In the first experiment of its kind to be conducted on medieval horse remains, the researchers took 22 teeth from 15 animals and drilled out portions of the enamel to analyse.

Researchers were able to identify the potential origin of each horse – and accurately rule out others, by measuring certain elements in the teeth and comparing the results with known ranges in different geographies.

Dr Pryor said that at least half of the horses were of diverse international origins, possibly Scandinavia, the Alps and other northern and eastern European locations.

The findings are consistent with the breeding patterns of royal stud farms, the experts suggest.

Horses would live on the farms until their second or third year, before being either broken and trained, or sent elsewhere to be sold.

When looking at the teeth researchers found evidence of wear, suggesting heavy use of a curb bit, often employed with elite animals, especially those groomed for war and tournaments after the 14th century.

Bit wear on two of the mares also suggested they were used under saddle or in harness and for breeding.
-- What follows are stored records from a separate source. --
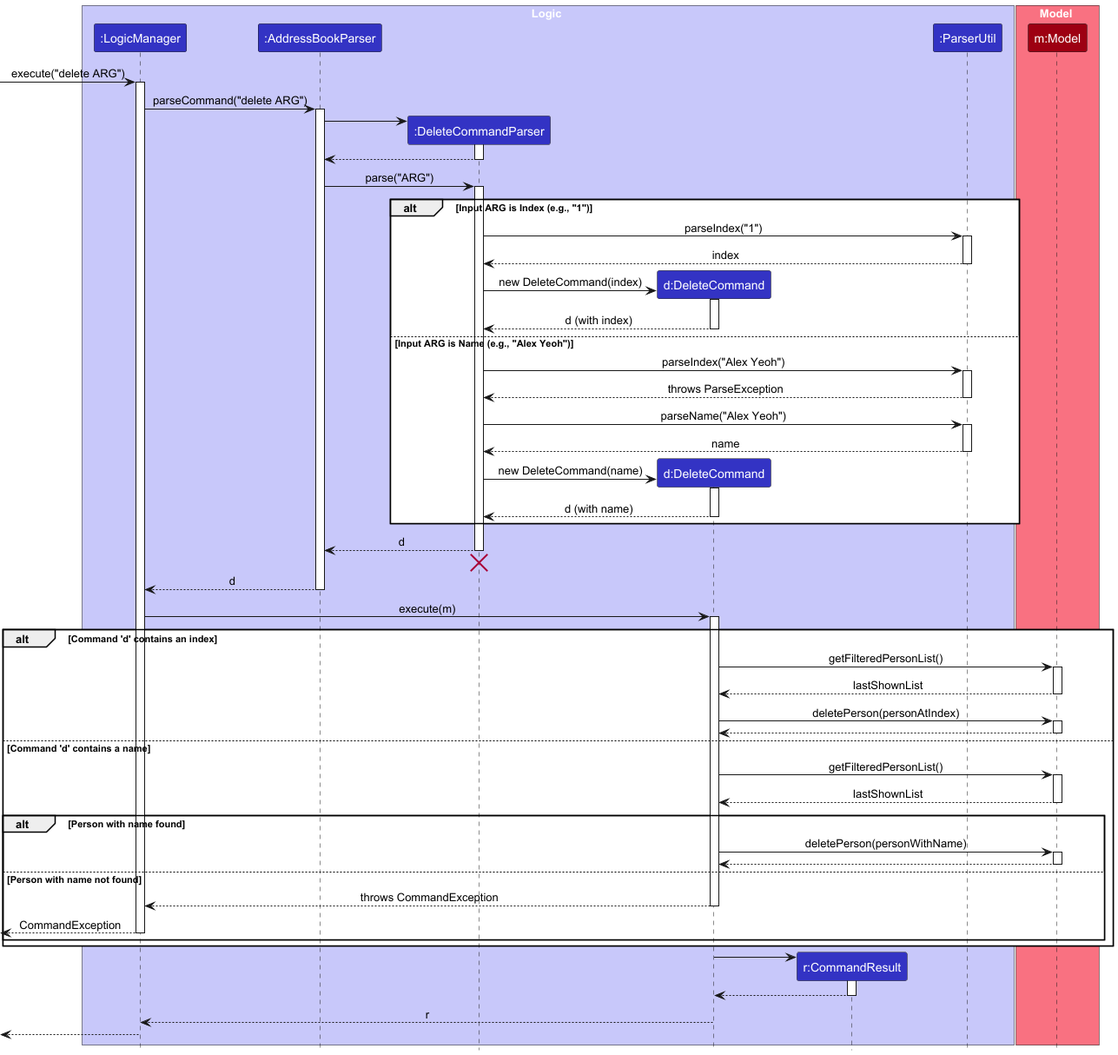
The PlantUML diagram docs/images/DeleteSequenceDiagram.png in Eric9010/tp, before a commit.
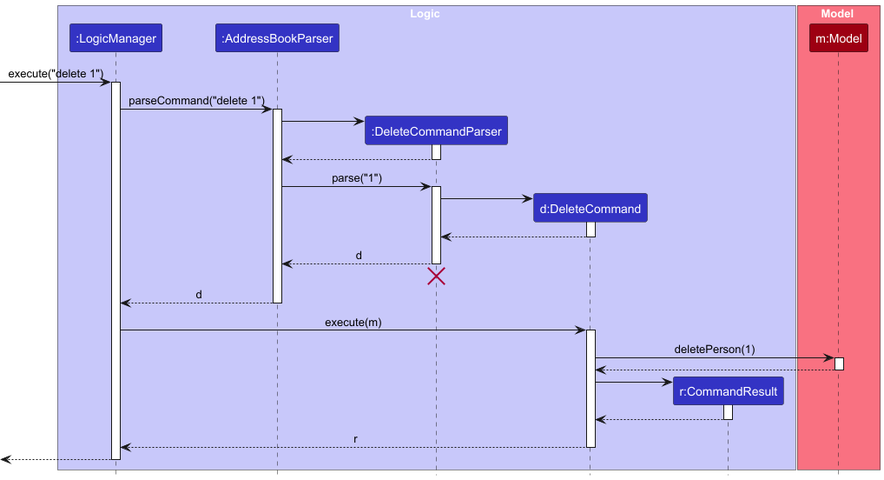
The same diagram one commit later.

Commit message:
Fix diagram conflict

Diff of the diagram source:
```diff
@@ -8,17 +8,16 @@
 participant ":DeleteCommandParser" as DeleteCommandParser LOGIC_COLOR
 participant "d:DeleteCommand" as DeleteCommand LOGIC_COLOR
 participant "r:CommandResult" as CommandResult LOGIC_COLOR
-participant ":ParserUtil" as ParserUtil LOGIC_COLOR
 end box
 
 box Model MODEL_COLOR_T1
 participant "m:Model" as Model MODEL_COLOR
 end box
 
-[-> LogicManager : execute("delete ARG")
+[-> LogicManager : execute("delete 1")
 activate LogicManager
 
-LogicManager -> AddressBookParser : parseCommand("delete ARG")
+LogicManager -> AddressBookParser : parseCommand("delete 1")
 activate AddressBookParser
 
 create DeleteCommandParser
@@ -28,35 +27,15 @@
 DeleteCommandParser --> AddressBookParser
 deactivate DeleteCommandParser
 
-AddressBookParser -> DeleteCommandParser : parse("ARG")
+AddressBookParser -> DeleteCommandParser : parse("1")
 activate DeleteCommandParser
 
-alt Input ARG is Index (e.g., "1")
-    DeleteCommandParser -> ParserUtil : parseIndex("1")
-    activate ParserUtil
-    ParserUtil --> DeleteCommandParser : index
-    deactivate ParserUtil
-    create DeleteCommand
-    DeleteCommandParser -> DeleteCommand : new DeleteCommand(index)
-    activate DeleteCommand
-    DeleteCommand --> DeleteCommandParser : d (with index)
-    deactivate DeleteCommand
+create DeleteCommand
+DeleteCommandParser -> DeleteCommand
+activate DeleteCommand
 
-else Input ARG is Name (e.g., "Alex Yeoh")
-    DeleteCommandParser -> ParserUtil : parseIndex("Alex Yeoh")
-    activate ParserUtil
-    ParserUtil --> DeleteCommandParser : throws ParseException
-    deactivate ParserUtil
-    DeleteCommandParser -> ParserUtil : parseName("Alex Yeoh")
-    activate ParserUtil
-    ParserUtil --> DeleteCommandParser : name
-    deactivate ParserUtil
-    create DeleteCommand
-    DeleteCommandParser -> DeleteCommand : new DeleteCommand(name)
-    activate DeleteCommand
-    DeleteCommand --> DeleteCommandParser : d (with name)
-    deactivate DeleteCommand
-end
+DeleteCommand --> DeleteCommandParser :
+deactivate DeleteCommand
 
 DeleteCommandParser --> AddressBookParser : d
 deactivate DeleteCommandParser
@@ -69,33 +48,11 @@
 LogicManager -> DeleteCommand : execute(m)
 activate DeleteCommand
 
-alt Command 'd' contains an index
-    DeleteCommand -> Model : getFilteredPersonList()
-    activate Model
-    Model --> DeleteCommand : lastShownList
-    deactivate Model
-    DeleteCommand -> Model : deletePerson(personAtIndex)
-    activate Model
-    Model --> DeleteCommand
-    deactivate Model
+DeleteCommand -> Model : deletePerson(1)
+activate Model
 
-else Command 'd' contains a name
-    DeleteCommand -> Model : getFilteredPersonList()
-    activate Model
-    Model --> DeleteCommand : lastShownList
-    deactivate Model
-    alt Person with name found
-        DeleteCommand -> Model : deletePerson(personWithName)
-        activate Model
-        Model --> DeleteCommand
-        deactivate Model
-    else Person with name not found
-        DeleteCommand --> LogicManager : throws CommandException
-        deactivate DeleteCommand
-        [<-- LogicManager : CommandException
-        deactivate LogicManager
-    end
-end
+Model --> DeleteCommand
+deactivate Model
 
 create CommandResult
 DeleteCommand -> CommandResult
```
Further analysis of the skeletons revealed many of them to be well above average size, with several instances of fused vertebrae indicative of a life of riding and hard work.

Professor Oliver Creighton, a medieval specialist at the University of Exeter and part of the research team, said: “The finest medieval horses were like modern supercars – inordinately expensive and finely tuned vehicles that proclaimed their owner’s status.

“And at Elverton Street, our research team seem to have found evidence for horses used in jousting, the sport of kings, in which riders showcased their fighting skills and horsemanship on elite mounts.

“The new findings provide a tangible archaeological signature of this trade, emphasising its international scale.

“It is apparent that the medieval London elite were explicitly targeting the highest-quality horses they could find at a European scale.”

The study, funded by the Arts and Humanities Research Council, is published in Science Advances.